How to complete this task: Where a line below holds the string "ipynb", copy that line.

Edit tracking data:

☆ ☆ ☆ ☆ ☆ ☆ ☆

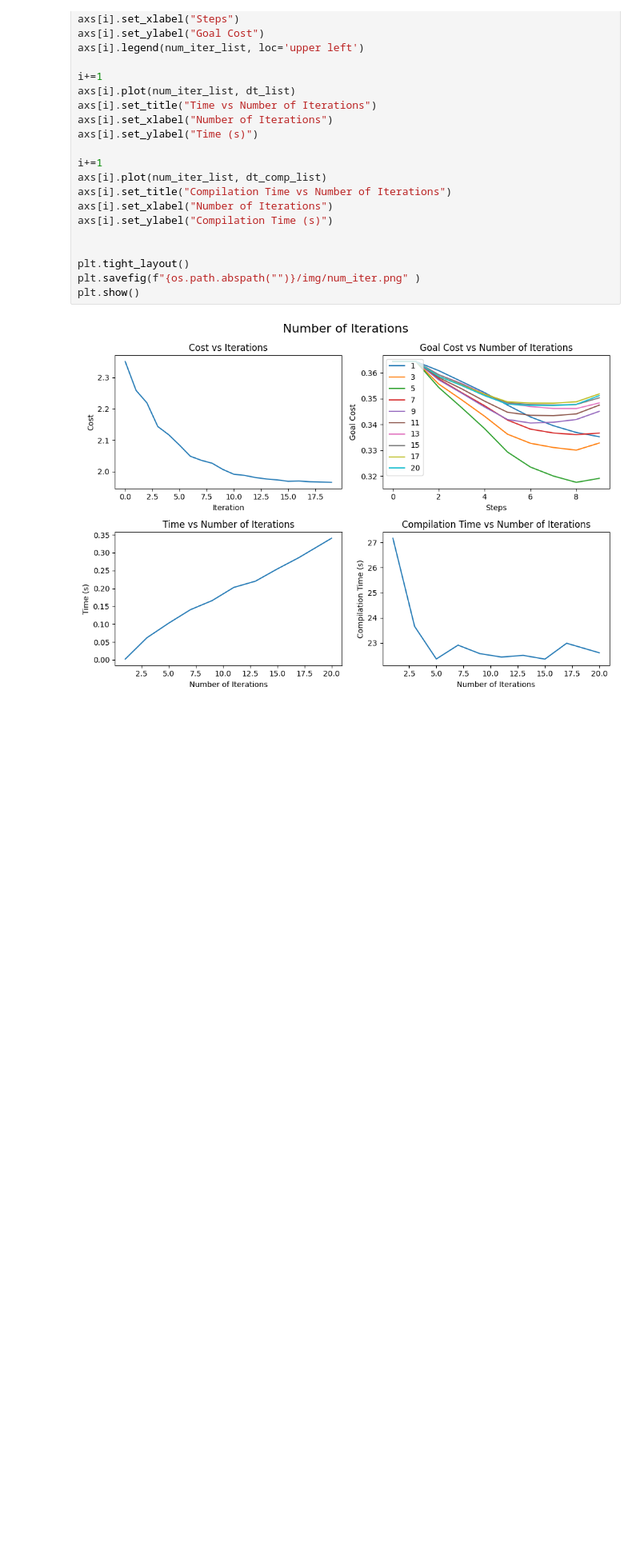
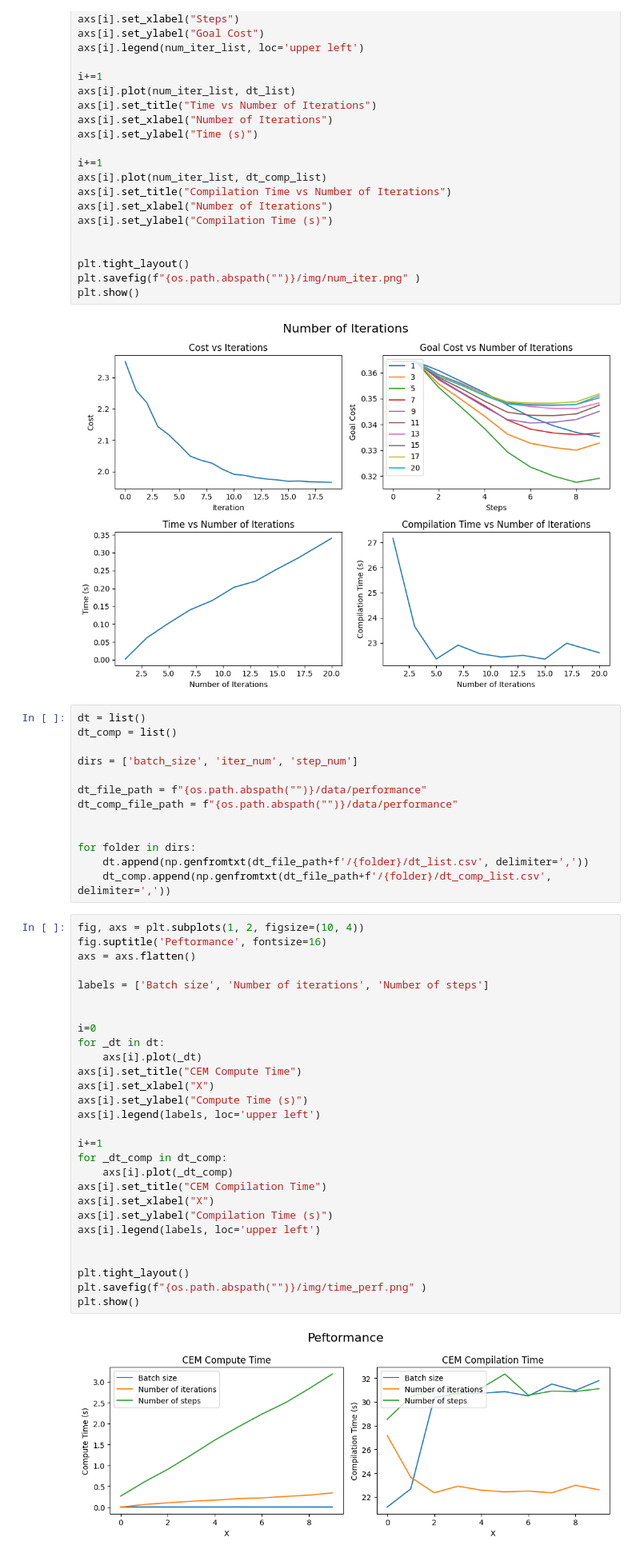
Before and after one commit to patsyuk03/mjx_planner, a Jupyter notebook: performance_testing.ipynb, the cells around one changed output. Shown at 80% size. Drawn from its saved outputs; the diff is of its cells as text; blank space fills up the shorter version.

```diff
--- a/performance_testing.ipynb
+++ b/performance_testing.ipynb
@@ -386,3 +390,46 @@ plt.savefig(f"{os.path.abspath("")}/img/num_iter.png" )
 plt.show()
 # %% [output]
 [figure]
+# %%
+dt = list()
+dt_comp = list()
+
+dirs = ['batch_size', 'iter_num', 'step_num']
+
+dt_file_path = f"{os.path.abspath("")}/data/performance"
+dt_comp_file_path = f"{os.path.abspath("")}/data/performance"
+
+
+for folder in dirs:
+    dt.append(np.genfromtxt(dt_file_path+f'/{folder}/dt_list.csv', delimiter=','))
+    dt_comp.append(np.genfromtxt(dt_file_path+f'/{folder}/dt_comp_list.csv', delimiter=','))
+# %%
+fig, axs = plt.subplots(1, 2, figsize=(10, 4))
+fig.suptitle('Peftormance', fontsize=16)
+axs = axs.flatten()
+
+labels = ['Batch size', 'Number of iterations', 'Number of steps']
+
+
+i=0
+for _dt in dt:
+    axs[i].plot(_dt)
+axs[i].set_title("CEM Compute Time")
+axs[i].set_xlabel("X")
+axs[i].set_ylabel("Compute Time (s)")
+axs[i].legend(labels, loc='upper left')
+
+i+=1
+for _dt_comp in dt_comp:
+    axs[i].plot(_dt_comp)
+axs[i].set_title("CEM Compilation Time")
+axs[i].set_xlabel("X")
+axs[i].set_ylabel("Compilation Time (s)")
+axs[i].legend(labels, loc='upper left')
+
+
+plt.tight_layout()
+plt.savefig(f"{os.path.abspath("")}/img/time_perf.png" )
+plt.show()
+# %% [output]
+[figure, added]
```
Also changed, not shown: parts of 8 cells of this notebook, 3 other files.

☆ ☆ ☆ ☆ ☆ ☆ ☆

Exercise answer:
Before and after one commit to patsyuk03/mjx_planner, a Jupyter notebook: performance_testing.ipynb, the cells around one changed output. Shown at 80% size. Drawn from its saved outputs; the diff is of its cells as text; blank space fills up the shorter version.
--- a/performance_testing.ipynb
+++ b/performance_testing.ipynb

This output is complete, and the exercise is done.